Work item: The entries below should be repeated exactly, with no pictures carried over.

Saved data entries
■ ■ ■

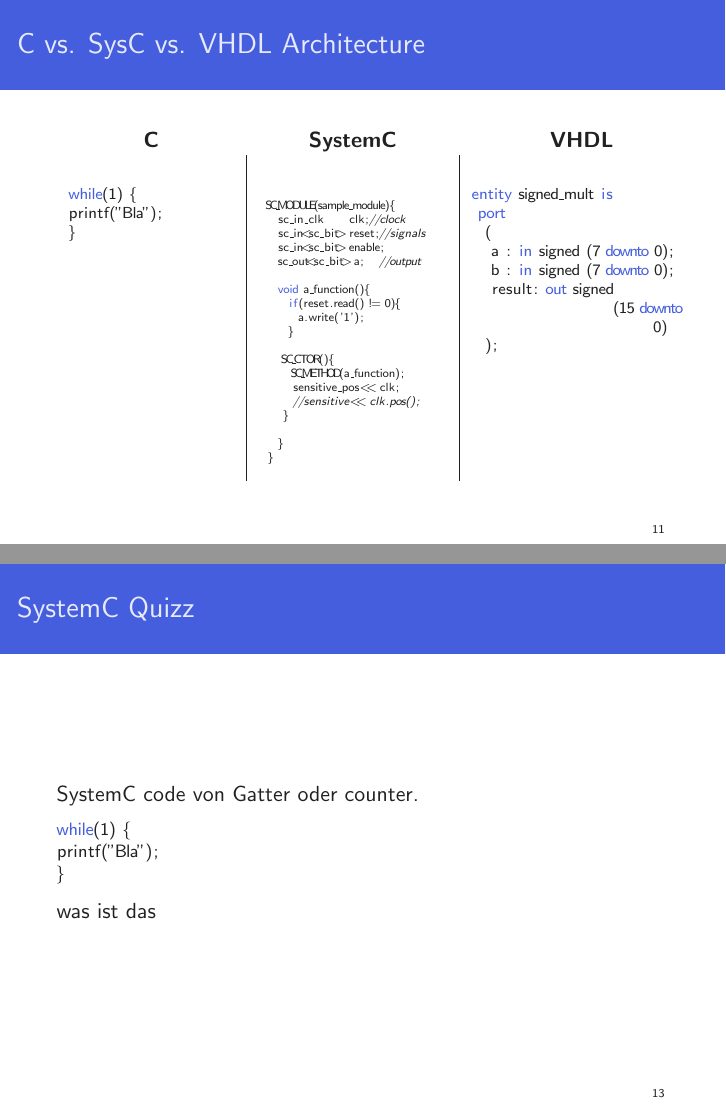
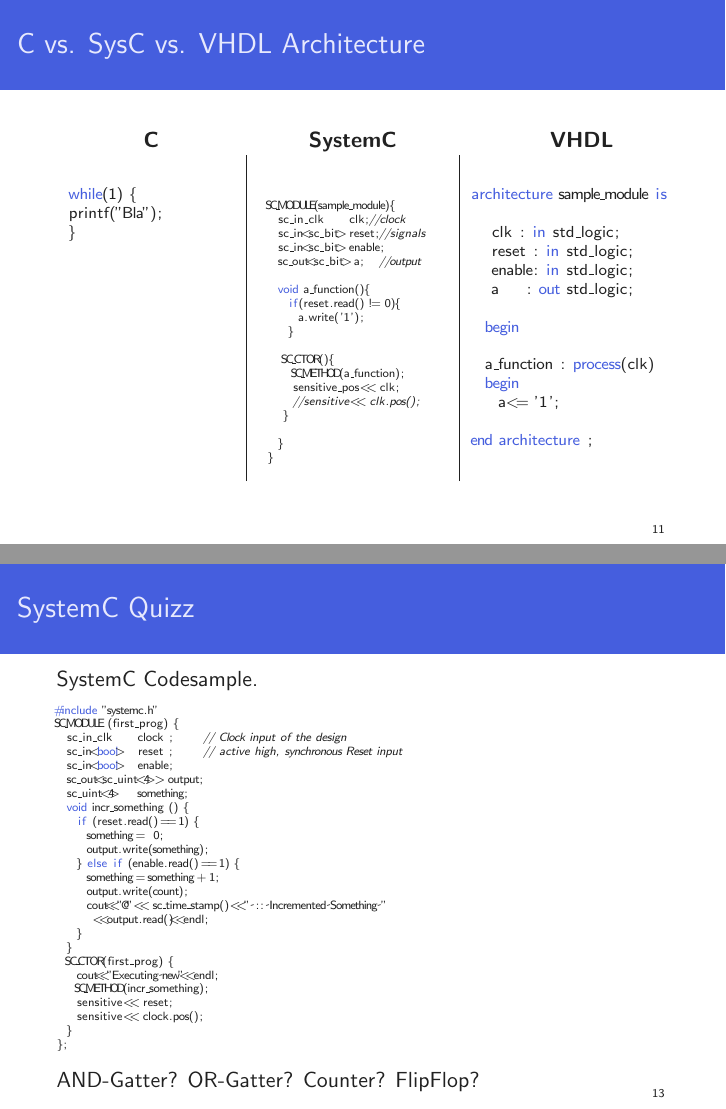
Before and after one commit to zarubaf/hscodesign, LaTeX slides (doc/vu/presentation.tex): pages 11 and 13 of 18, joined at a grey line. Compiled offline with pdfLaTeX.

Commit message:
noch nicht alle codesachn ausgfüllt - brauch noch ein paar beispiele

```diff
--- a/doc/vu/presentation.tex
+++ b/doc/vu/presentation.tex
@@ -180,14 +180,21 @@ printf("Bla");
 \end{lstlisting}
  &
 \begin{lstlisting}[language=VHDL]
-entity signed_mult is
- port
-  (
-   a : in signed (7 downto 0);
-   b : in signed (7 downto 0);
-   result: out signed
-   		     (15 downto 0)
-  );
+architecture sample_module is
+
+   clk : in std_logic;
+   reset : in std_logic;
+   enable: in std_logic;
+   a	: out std_logic;
+
+  begin
+
+  a_function : process(clk)
+  begin
+    a <= '1';
+
+end architecture ;
+
 \end{lstlisting}
 \end{tabular}
 \end{frame}
@@ -223,13 +230,35 @@ entity signed_mult is
 
 \subsection{Examples - Question}
 \begin{frame}[fragile]\frametitle{SystemC Quizz}
-SystemC code von Gatter oder counter.
-\begin{lstlisting}[language=C++, basicstyle=\footnotesize]
-while(1) {
-printf("Bla");
-}
+SystemC Codesample.
+\begin{lstlisting}[language=C++,basicstyle=\tiny]
+#include "systemc.h"
+SC_MODULE (first_prog) {
+  sc_in_clk     clock ;      // Clock input of the design
+  sc_in<bool>   reset ;      // active high, synchronous Reset input
+  sc_in<bool>   enable;
+  sc_out<sc_uint<4> > output;
+  sc_uint<4>	something;
+  void incr_something () {
+    if (reset.read() == 1) {
+      something =  0;
+      output.write(something);
+    } else if (enable.read() == 1) {
+      something = something + 1;
+      output.write(count);
+      cout<<"@" << sc_time_stamp() <<" :: Incremented Something "
+        <<output.read()<<endl;
+    }
+  }
+  SC_CTOR(first_prog) {
+    cout<<"Executing new"<<endl;
+    SC_METHOD(incr_something);
+    sensitive << reset;
+    sensitive << clock.pos();
+  }
+};
 \end{lstlisting}
-was ist das
+AND-Gatter? OR-Gatter? Counter? FlipFlop?
 \end{frame}
 
 \section{Partitioning}
```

■ ■ ■

Written answer:
Before and after one commit to zarubaf/hscodesign, LaTeX slides (doc/vu/presentation.tex): pages 11 and 13 of 18, joined at a grey line. Compiled offline with pdfLaTeX.

Commit message:
noch nicht alle codesachn ausgfüllt - brauch noch ein paar beispiele

```diff
--- a/doc/vu/presentation.tex
+++ b/doc/vu/presentation.tex
@@ -180,14 +180,21 @@ printf("Bla");
 \end{lstlisting}
  &
 \begin{lstlisting}[language=VHDL]
-entity signed_mult is
- port
-  (
-   a : in signed (7 downto 0);
-   b : in signed (7 downto 0);
-   result: out signed
-   		     (15 downto 0)
-  );
+architecture sample_module is
+
+   clk : in std_logic;
+   reset : in std_logic;
+   enable: in std_logic;
+   a	: out std_logic;
+
+  begin
+
+  a_function : process(clk)
+  begin
+    a <= '1';
+
+end architecture ;
+
 \end{lstlisting}
 \end{tabular}
 \end{frame}
@@ -223,13 +230,35 @@ entity signed_mult is
 
 \subsection{Examples - Question}
 \begin{frame}[fragile]\frametitle{SystemC Quizz}
-SystemC code von Gatter oder counter.
-\begin{lstlisting}[language=C++, basicstyle=\footnotesize]
-while(1) {
-printf("Bla");
-}
+SystemC Codesample.
+\begin{lstlisting}[language=C++,basicstyle=\tiny]
+#include "systemc.h"
+SC_MODULE (first_prog) {
+  sc_in_clk     clock ;      // Clock input of the design
+  sc_in<bool>   reset ;      // active high, synchronous Reset input
+  sc_in<bool>   enable;
+  sc_out<sc_uint<4> > output;
+  sc_uint<4>	something;
+  void incr_something () {
+    if (reset.read() == 1) {
+      something =  0;
+      output.write(something);
+    } else if (enable.read() == 1) {
+      something = something + 1;
+      output.write(count);
+      cout<<"@" << sc_time_stamp() <<" :: Incremented Something "
+        <<output.read()<<endl;
+    }
+  }
+  SC_CTOR(first_prog) {
+    cout<<"Executing new"<<endl;
+    SC_METHOD(incr_something);
+    sensitive << reset;
+    sensitive << clock.pos();
+  }
+};
 \end{lstlisting}
-was ist das
+AND-Gatter? OR-Gatter? Counter? FlipFlop?
 \end{frame}
 
 \section{Partitioning}
```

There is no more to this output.